All this week, to celebrate reading Bellamy The Butterfly at Wisley Gardens, I will be posting different snippets about how butterflies inspire alliteration, poetry and metaphor. Today, I reflect on the Butterfly Effect…
The Butterfly Effect, originates from the idea that the flapping of a butterfly’s wings in South America could affect the weather in Texas. This means the tiniest influence on one part of a system can have a huge effect on another part. This is a huge concept, and I wonder how this concept might be applied to the butterfly effect of giving.
I have included a link to a comprehensive article on the subject HERE about the act of giving and if a philanthropist’s dollar is ever enough. The article questions whether or not we need thousands of dollars to make a difference. Can the impact of giving only be measured in volume? And can a single, donated dollar create waves that will be felt around the world.
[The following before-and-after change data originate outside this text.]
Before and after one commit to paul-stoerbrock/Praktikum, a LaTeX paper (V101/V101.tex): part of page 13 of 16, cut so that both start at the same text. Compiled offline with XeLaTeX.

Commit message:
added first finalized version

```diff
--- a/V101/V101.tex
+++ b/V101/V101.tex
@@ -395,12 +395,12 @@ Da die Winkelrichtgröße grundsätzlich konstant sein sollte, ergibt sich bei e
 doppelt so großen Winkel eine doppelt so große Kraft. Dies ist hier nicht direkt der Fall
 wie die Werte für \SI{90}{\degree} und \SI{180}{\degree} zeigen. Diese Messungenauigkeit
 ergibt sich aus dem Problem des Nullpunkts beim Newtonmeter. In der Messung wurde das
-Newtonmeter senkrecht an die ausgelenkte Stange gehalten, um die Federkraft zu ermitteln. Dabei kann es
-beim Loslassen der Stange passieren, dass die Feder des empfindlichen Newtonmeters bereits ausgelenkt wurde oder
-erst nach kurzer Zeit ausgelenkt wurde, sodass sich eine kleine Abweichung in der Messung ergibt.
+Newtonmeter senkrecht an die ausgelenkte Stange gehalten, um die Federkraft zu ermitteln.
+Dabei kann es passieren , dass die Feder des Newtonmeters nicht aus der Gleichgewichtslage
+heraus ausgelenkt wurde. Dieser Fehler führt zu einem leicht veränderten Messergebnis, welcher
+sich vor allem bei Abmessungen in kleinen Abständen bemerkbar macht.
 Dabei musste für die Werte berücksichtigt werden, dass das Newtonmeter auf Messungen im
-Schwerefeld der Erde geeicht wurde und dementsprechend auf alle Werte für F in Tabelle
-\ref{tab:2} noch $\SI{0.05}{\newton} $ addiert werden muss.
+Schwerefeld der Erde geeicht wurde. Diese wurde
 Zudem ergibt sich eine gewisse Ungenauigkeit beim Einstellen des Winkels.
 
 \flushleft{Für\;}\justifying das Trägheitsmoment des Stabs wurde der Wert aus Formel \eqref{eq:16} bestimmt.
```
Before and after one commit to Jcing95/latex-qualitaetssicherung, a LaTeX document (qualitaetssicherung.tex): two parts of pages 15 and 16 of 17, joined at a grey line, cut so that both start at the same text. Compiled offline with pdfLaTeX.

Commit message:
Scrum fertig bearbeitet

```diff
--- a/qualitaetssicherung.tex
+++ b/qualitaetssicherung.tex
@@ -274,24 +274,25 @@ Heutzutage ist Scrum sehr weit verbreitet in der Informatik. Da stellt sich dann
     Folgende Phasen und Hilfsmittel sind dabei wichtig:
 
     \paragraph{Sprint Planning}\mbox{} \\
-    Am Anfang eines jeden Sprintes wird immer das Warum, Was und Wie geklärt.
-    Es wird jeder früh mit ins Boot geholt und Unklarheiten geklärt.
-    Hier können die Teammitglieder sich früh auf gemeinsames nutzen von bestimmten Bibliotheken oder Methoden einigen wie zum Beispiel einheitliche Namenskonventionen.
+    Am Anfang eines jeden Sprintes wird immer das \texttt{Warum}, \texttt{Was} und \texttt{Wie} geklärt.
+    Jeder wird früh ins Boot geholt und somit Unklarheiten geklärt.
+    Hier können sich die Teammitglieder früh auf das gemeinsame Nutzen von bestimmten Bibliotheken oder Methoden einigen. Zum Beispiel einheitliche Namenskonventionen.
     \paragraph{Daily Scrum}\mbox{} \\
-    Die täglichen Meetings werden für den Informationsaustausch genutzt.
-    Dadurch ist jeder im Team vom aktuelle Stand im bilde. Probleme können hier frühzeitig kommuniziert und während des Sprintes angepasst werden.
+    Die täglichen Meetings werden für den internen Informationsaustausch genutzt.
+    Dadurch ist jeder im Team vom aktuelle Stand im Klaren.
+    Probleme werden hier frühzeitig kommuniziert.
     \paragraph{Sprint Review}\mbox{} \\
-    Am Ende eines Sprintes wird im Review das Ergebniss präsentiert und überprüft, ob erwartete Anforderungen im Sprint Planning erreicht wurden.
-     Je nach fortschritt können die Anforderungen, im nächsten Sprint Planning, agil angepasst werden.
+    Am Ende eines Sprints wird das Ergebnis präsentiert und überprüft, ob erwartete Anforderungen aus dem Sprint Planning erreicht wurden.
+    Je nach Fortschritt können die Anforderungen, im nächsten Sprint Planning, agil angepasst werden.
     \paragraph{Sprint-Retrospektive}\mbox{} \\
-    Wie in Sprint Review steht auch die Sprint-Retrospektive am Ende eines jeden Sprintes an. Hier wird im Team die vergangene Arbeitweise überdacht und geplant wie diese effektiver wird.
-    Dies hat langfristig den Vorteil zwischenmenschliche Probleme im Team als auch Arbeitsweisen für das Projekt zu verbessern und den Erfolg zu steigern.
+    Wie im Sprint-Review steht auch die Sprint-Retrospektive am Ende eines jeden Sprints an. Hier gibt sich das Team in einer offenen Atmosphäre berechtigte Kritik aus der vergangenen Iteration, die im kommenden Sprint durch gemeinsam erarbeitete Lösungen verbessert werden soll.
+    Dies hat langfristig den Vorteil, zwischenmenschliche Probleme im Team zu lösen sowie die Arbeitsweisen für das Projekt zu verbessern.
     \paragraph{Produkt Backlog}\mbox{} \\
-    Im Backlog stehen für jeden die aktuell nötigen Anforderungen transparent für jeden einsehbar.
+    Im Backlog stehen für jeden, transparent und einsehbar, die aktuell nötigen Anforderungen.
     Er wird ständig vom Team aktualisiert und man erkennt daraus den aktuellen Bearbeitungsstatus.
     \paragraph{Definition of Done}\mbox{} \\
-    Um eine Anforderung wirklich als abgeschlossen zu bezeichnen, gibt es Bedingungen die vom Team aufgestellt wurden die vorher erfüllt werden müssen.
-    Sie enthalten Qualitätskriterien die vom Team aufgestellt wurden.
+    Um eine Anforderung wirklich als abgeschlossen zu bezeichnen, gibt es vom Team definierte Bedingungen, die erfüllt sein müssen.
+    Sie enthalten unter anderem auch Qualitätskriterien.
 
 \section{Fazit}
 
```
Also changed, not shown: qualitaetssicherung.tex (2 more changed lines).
Charities have developed many strategic ways of adding dollars to dollars and successful models could be followed by strategic philanthropists. Crowd-funding is a phenomenon (See Indiegogo) and is a great example of how we can support the Arts and new, exciting, socially aware businesses by combining resources.
In 2005 – 2007, I was involved in a Social Entrepeneur Ireland scheme for which I was one of the earliest recipients of an award. This award funded me to carry on doing the charity work I was already doing in a Galway town in Ireland ~ everything from bringing gas to the town ~ improving water supply and sewerage ~ to the initiation and implementation of a Women’s Equality Programme. Add to all of this the under-grounding of ugly overhead power cables ~ an eyesore, and blot on the skyline and the town square, and a deterrent to tourism. I put the project together and applied for, and won, EU funding to the tune of 250.000 euros. When the work was completed, the town square looked great and provided a new focal point for this old, Irish, previously neglected town. So, the small salary for my work, the funding to keep me going, which was donated by Social Entrepreneur Ireland, more than paid off for the overall good I was enabled to do for that community.
Backing talent is essential. We all need to feel needed and to express our talents. Sometimes, the most creative people fall through conventional employment cracks but when given some support can do the most good.
When I was a little girl (a very, very long time ago), I used to love learning new, really big words like ‘discombobulate’. As I grew, my love of words grew too, until I loved them so much, I could not stop writing them down.
One day, as I was scribbling a particular word, a very peculiar thing happened. The word shouted at me, “Stop! Don’t put me there!” As you can imagine, I was shocked and nearly fell off my chair. When I recovered somewhat, I said to the word, “Could you stop shouting, please? I am not used to it.”
Can you guess what happened next? No! I thought not. The word said, “I might be small, but I will misbehave if you do not use me properly. I will not tell the story you would like me to tell. I will say something entirely different!”
I dropped my pen. I hoped that by dropping my pen, the word would stop talking. Alas! It did not. It carried on chitterchobbling, even after the ink had dried. I was in a pickle. I could not allow my words to run away with my story, now could I?
I don’t know about you, but when this sort of thing happens, there is only one thing left to do if you prefer not to spend your time arguing. “Very well,” said I. “I will do as you ask if you will just be quiet and allow me to concentrate.”
Since that day, I have been paying special attention to every word I invite into my stories. After all, a story should say exactly what it means to say and not be led astray.
With love from Dr. Niamh,
Ph.D in Learning Through The Imagination and Founder of Dr Niamh Children's Books. www.drniamhchildrensbooks.com